In a powerful article last Wednesday in this newspaper, David McWilliams explained why this rubbish about sticking together, renewing confidence, accepting the stranglehold of the proposed new eurozone, rediscovering the old vision that created the EU so long ago -- copperfastening peace after World War Two and then stabilising our world after the end of the Cold War -- cannot work again, however we apply it.
He showed this to be the case because we will lack the vital requirement: our own exchange rate and with it the ability to influence our interest rate and our trade competitiveness.
Without it, we are gutted. We will be further depressed, constricted and withered along with the rest of Europe, only worse.
McWilliams wrote of 'internal devaluation'. That is devaluation without the mechanisms of independence that make it possible to devalue the currency. The only other way to devalue is to sack people, saving their wages but destroying companies by forcing them to make and sell their goods at uncompetitive prices. To this has to be added the third force destroying incentive: the need for the Government to cut its spending radically.
We are already imprisoned by the Troika, forcing us to do just that, relentlessly cutting expenditure. They will go on pursuing this negative set of objectives.
These objectives -- deeply painful to poorer families, the elderly, the ill, those in education, those unemployed and the squeezed middle classes -- will reduce all personal spending as the above scenario bites deeper. So where is the self-confidence, prophesied by the 'Irish Times', a paper dedicated to austerity measures while at the same time seeing optimism in the future?
The truth is harsher. The rigid policies being engineered for us within the terms of the proposed international treaty will make our escape from poverty more difficult. Government spending will be reduced dramatically. If the Government is not spending, and the people who can are saving against an unforeseeable but increasingly ominous set of economic threats, who is going to lift our spirits?

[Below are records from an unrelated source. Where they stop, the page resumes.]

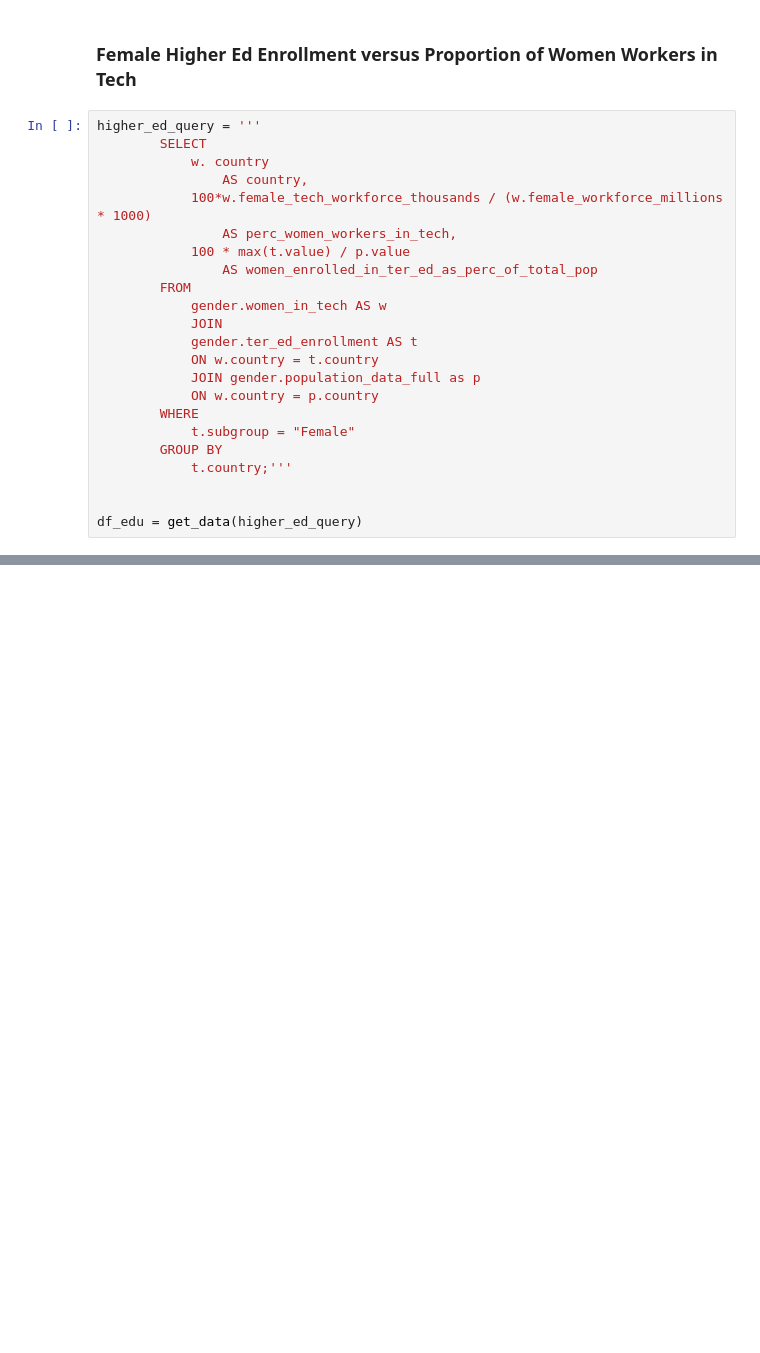
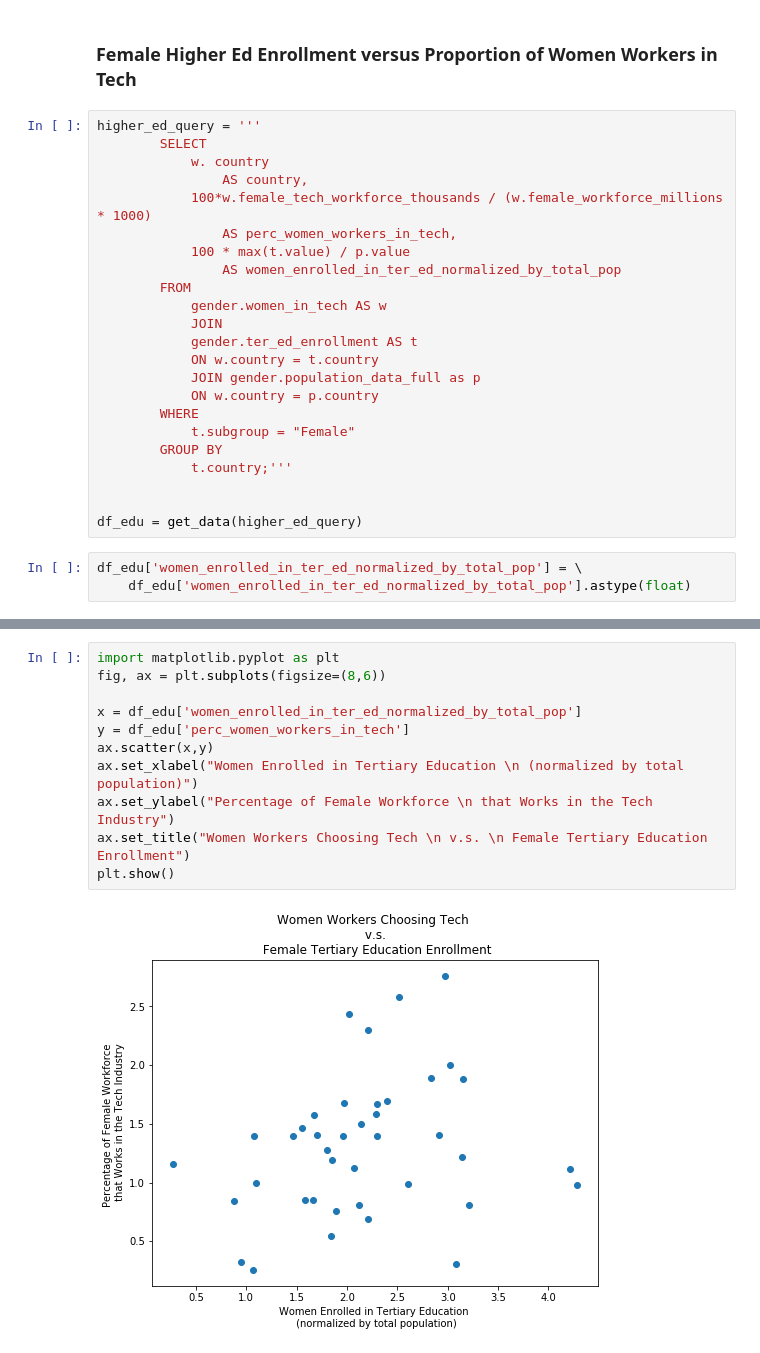
Before and after one commit to jmsmdy/gender-and-tech, a Jupyter notebook: Statistical Analysis.ipynb, the cells around one changed output, grey strips where cells are left out. Saved outputs shown, nothing was run; the diff lists cells and outputs as text; blank space fills up the shorter version.

```diff
--- a/Statistical Analysis.ipynb
+++ b/Statistical Analysis.ipynb
@@ -228,7 +228,7 @@ higher_ed_query = '''
             100*w.female_tech_workforce_thousands / (w.female_workforce_millions * 1000)
                 AS perc_women_workers_in_tech,
             100 * max(t.value) / p.value
-                AS women_enrolled_in_ter_ed_as_perc_of_total_pop
+                AS women_enrolled_in_ter_ed_normalized_by_total_pop
         FROM
             gender.women_in_tech AS w
             JOIN
@@ -243,4 +243,7 @@ higher_ed_query = '''
 
 
 df_edu = get_data(higher_ed_query)
+# %%
+df_edu['women_enrolled_in_ter_ed_normalized_by_total_pop'] = \
+    df_edu['women_enrolled_in_ter_ed_normalized_by_total_pop'].astype(float)
 # %%
@@ -265,0 +273,13 @@ df_edu
+# %%
+import matplotlib.pyplot as plt
+fig, ax = plt.subplots(figsize=(8,6))
+
+x = df_edu['women_enrolled_in_ter_ed_normalized_by_total_pop']
+y = df_edu['perc_women_workers_in_tech']
+ax.scatter(x,y)
+ax.set_xlabel("Women Enrolled in Tertiary Education \n (normalized by total population)")
+ax.set_ylabel("Percentage of Female Workforce \n that Works in the Tech Industry")
+ax.set_title("Women Workers Choosing Tech \n v.s. \n Female Tertiary Education Enrollment")
+plt.show()
+# %% [output]
+[figure, added]
```
Also changed, not shown: parts of 8 cells of this notebook.
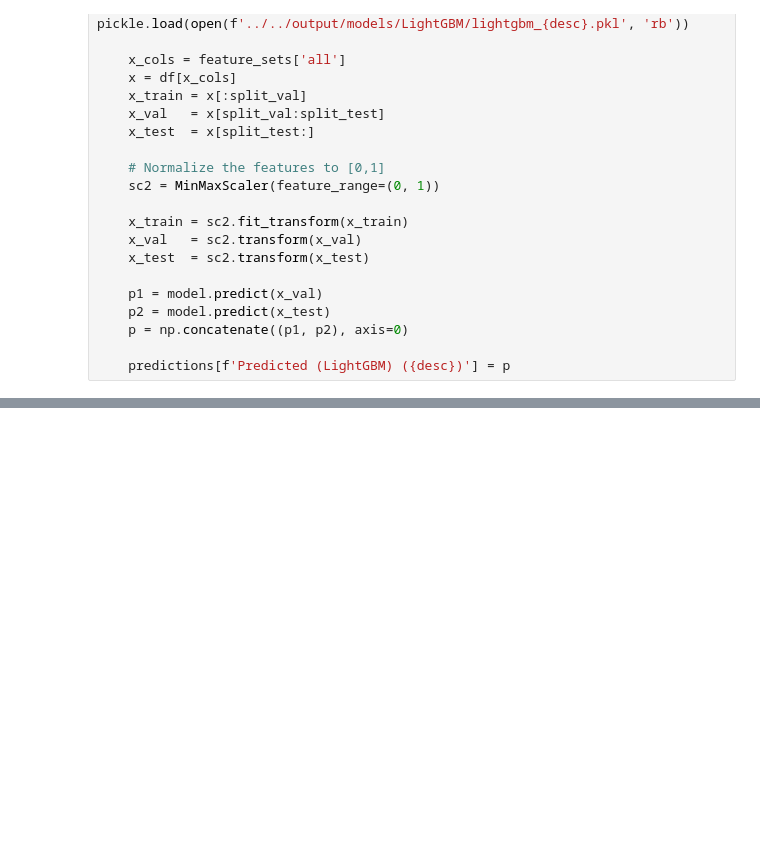
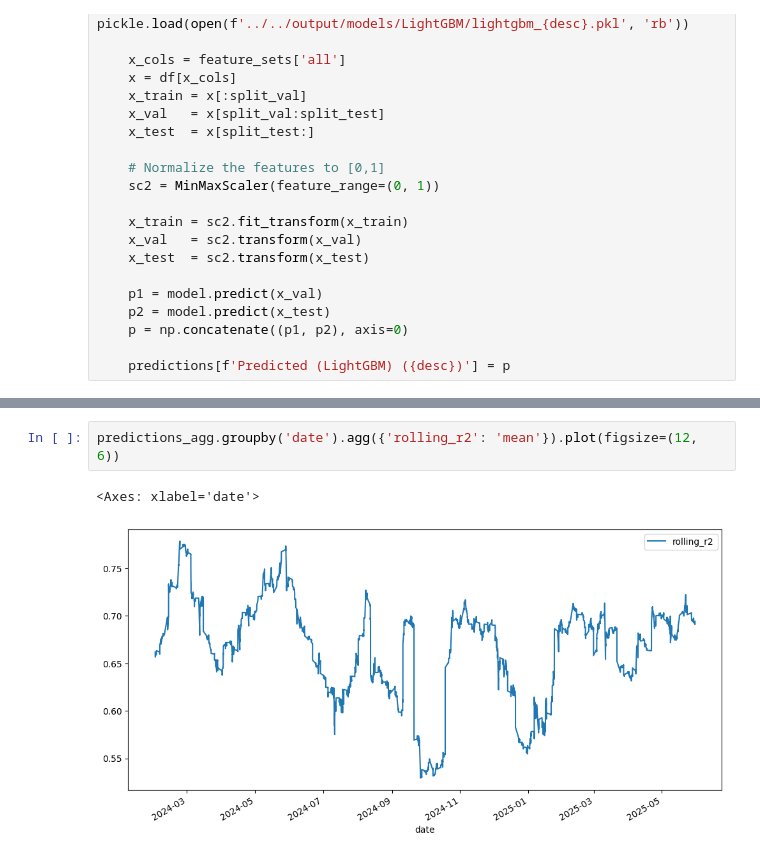
Before and after one commit to svanomm/sentiment-volume-forecasting, a Jupyter notebook: Scripts/05 Models/05 Comparing Model Results.ipynb, the cells around one changed output, grey strips where cells are left out. Cells and saved outputs as stored; diff of their text form; blank space fills up the shorter version.

```diff
--- a/Scripts/05 Models/05 Comparing Model Results.ipynb
+++ b/Scripts/05 Models/05 Comparing Model Results.ipynb
@@ -153,0 +312,5 @@ r2_table
+# %%
+predictions_agg.groupby('date').agg({'rolling_r2': 'mean'}).plot(figsize=(12, 6))
+# %% [output]
+<Axes: xlabel='date'>
+[figure, added]
```
Also changed, not shown: parts of 14 cells of this notebook, 21 other files.
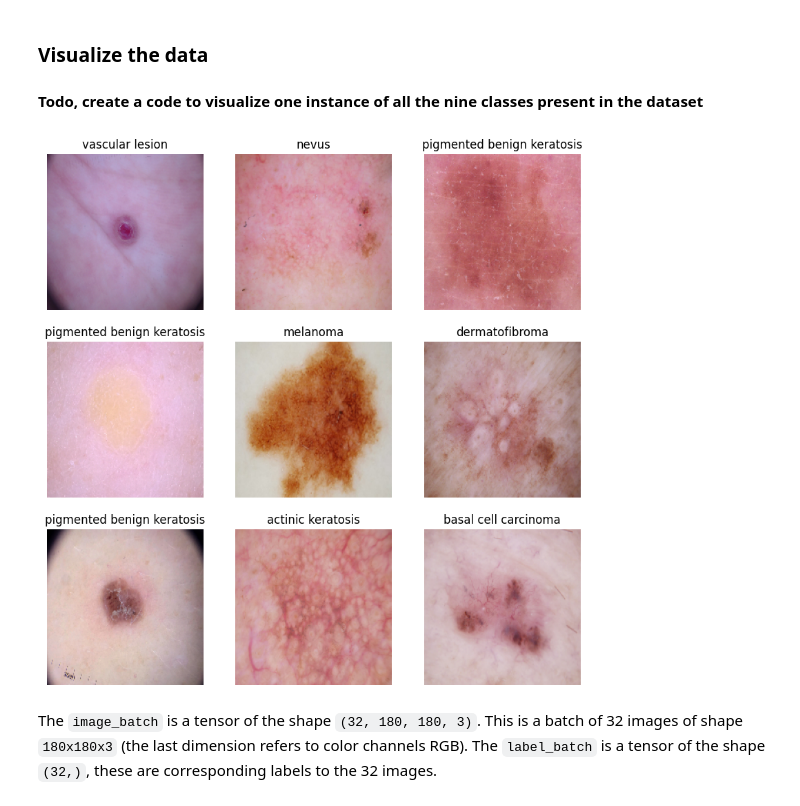
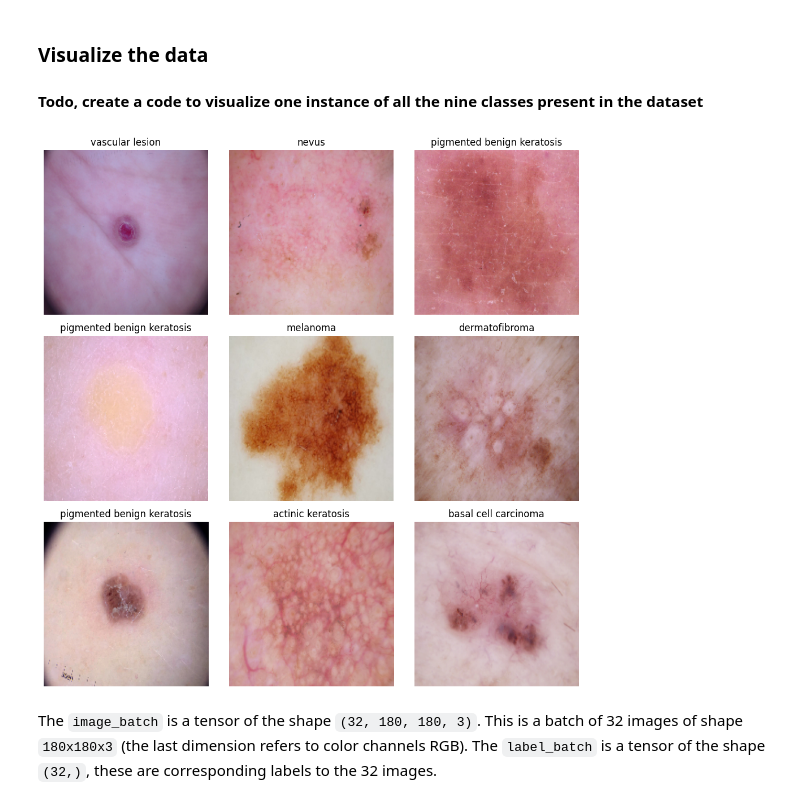
Before and after one commit to chitra-psg/cnn_melanoma, a Jupyter notebook: CNN_Skin_Cancer_Detection.ipynb, the cells around one changed output. Saved outputs shown, nothing was run; the diff lists cells and outputs as text; code cells hidden in the pictures.

```diff
--- a/CNN_Skin_Cancer_Detection.ipynb
+++ b/CNN_Skin_Cancer_Detection.ipynb
@@ -109,19 +113,21 @@ print(class_names)
 ### Visualize the data
 #### Todo, create a code to visualize one instance of all the nine classes present in the dataset
 # %%
-import matplotlib.pyplot as plt
 
 ### your code goes here, you can use training or validation data to visualize
 
 plt.figure(figsize=(10, 10))
 for images, labels in train_ds.take(1):
-  for i in range(9):
-    ax = plt.subplot(3, 3, i + 1)
-    plt.imshow(images[i].numpy().astype("uint8"))
-    plt.title(class_names[labels[i]])
-    plt.axis("off")
+    for i in range(9):
+        ax = plt.subplot(3, 3, i + 1)
+        plt.imshow(images[i].numpy().astype("uint8"))
+        plt.title(class_names[labels[i]])
+        plt.axis("off")
+
+plt.tight_layout()
+plt.show()
 # %% [output]
-[figure, old version]
+[figure, new version]
 # %% [markdown]
 The `image_batch` is a tensor of the shape `(32, 180, 180, 3)`. This is a batch of 32 images of shape `180x180x3` (the last dimension refers to color channels RGB). The `label_batch` is a tensor of the shape `(32,)`, these are corresponding labels to the 32 images.
 # %% [markdown]
```
Also changed, not shown: parts of 12 cells of this notebook.
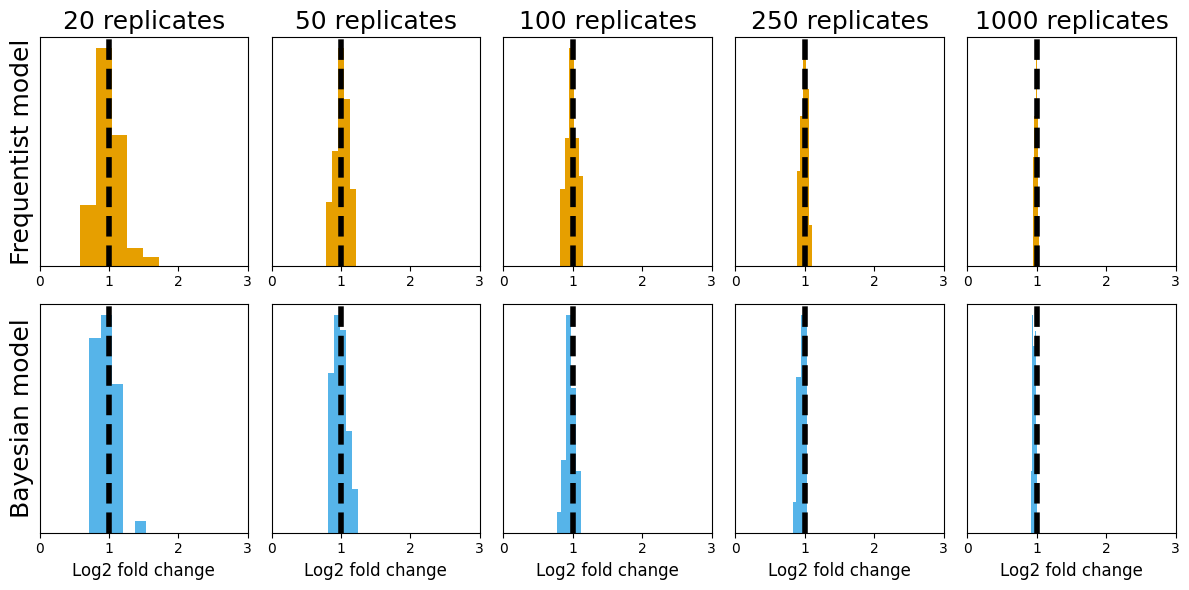
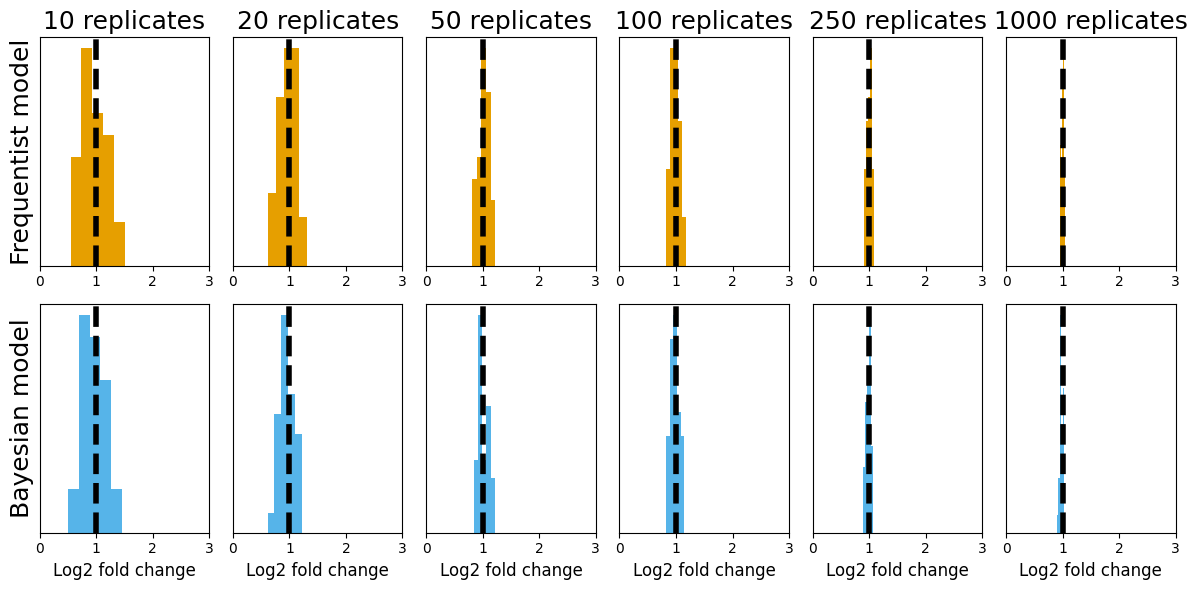
Unified diff of the notebook cell whose output changed from the first chart to the second:
--- before
+++ after
@@ -1,9 +1,10 @@
-fig, ax = plt.subplots(2,5,figsize=(12,6))
+fig, ax = plt.subplots(2,6,figsize=(12,6))
 
-for i in range(5):
+for i in range(6):
 
-    key = [20, 50, 100, 250, 1000][i]
+    key = [10, 20, 50, 100, 250, 1000][i]
 
-    data = mediator_results[mediator_results["reps"] == key].reset_index(drop=True)
+    data = wide_norm_priors['Mediator'][
+        wide_norm_priors['Mediator']["Replicates"] == key].reset_index(drop=True)
 
     ax[0, i].axvline(data.loc[0, "Ground_truth"], 

Commit: informed prior benchmark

The external economic forces affecting Ireland's recovery are designed to strip us of the ability to recover through competitiveness.
And remaining in the euro -- apart from the vague and emotional miracles of self-confidence, fortitude, the recovery that inspired Europe well before the majority of the present population were born -- will continue that process of stripping us. For example, all of the savings derived from the stringent Budget last month were then squandered in paying Europe's January charge on our economy for bank bonds! That madness will continue.
Saving the euro, to which we are inextricably linked under present policies, is a serious and growing handicap on selling our goods abroad.
And, as David McWilliams has pointed out, we are not reducing wages so that prices can be reduced -- which is what competition is all about -- instead, we are reducing jobs and this looks like real wages are coming down. What is coming down is the crucial output on which economic growth depends. Manufactured exports are not coming down but economic growth, due to the domestic economy suffering, is.
There is some evidence, very slight, that remaining in the euro is being questioned within Government. There is recognition, by bright politicians, that our present course is a Titanic journey towards an iceberg that will put us at the bottom of the economic sea, in a huge, even spectacular loss. But there is no serious debate, either with ourselves, or with the companion PIIGS (Portugal, Italy, Ireland, Greece and Spain) countries that share our dilemma, or with Europe in any intensive way. We are waiting to see what will be done to us.
It is crucially urgent that we start such a debate with the other Piigs countries. We are not thinking for ourselves. We are actually thinking for others in the richer euro countries who are preparing to take us for another ride -- one that seems to be towards catastrophe.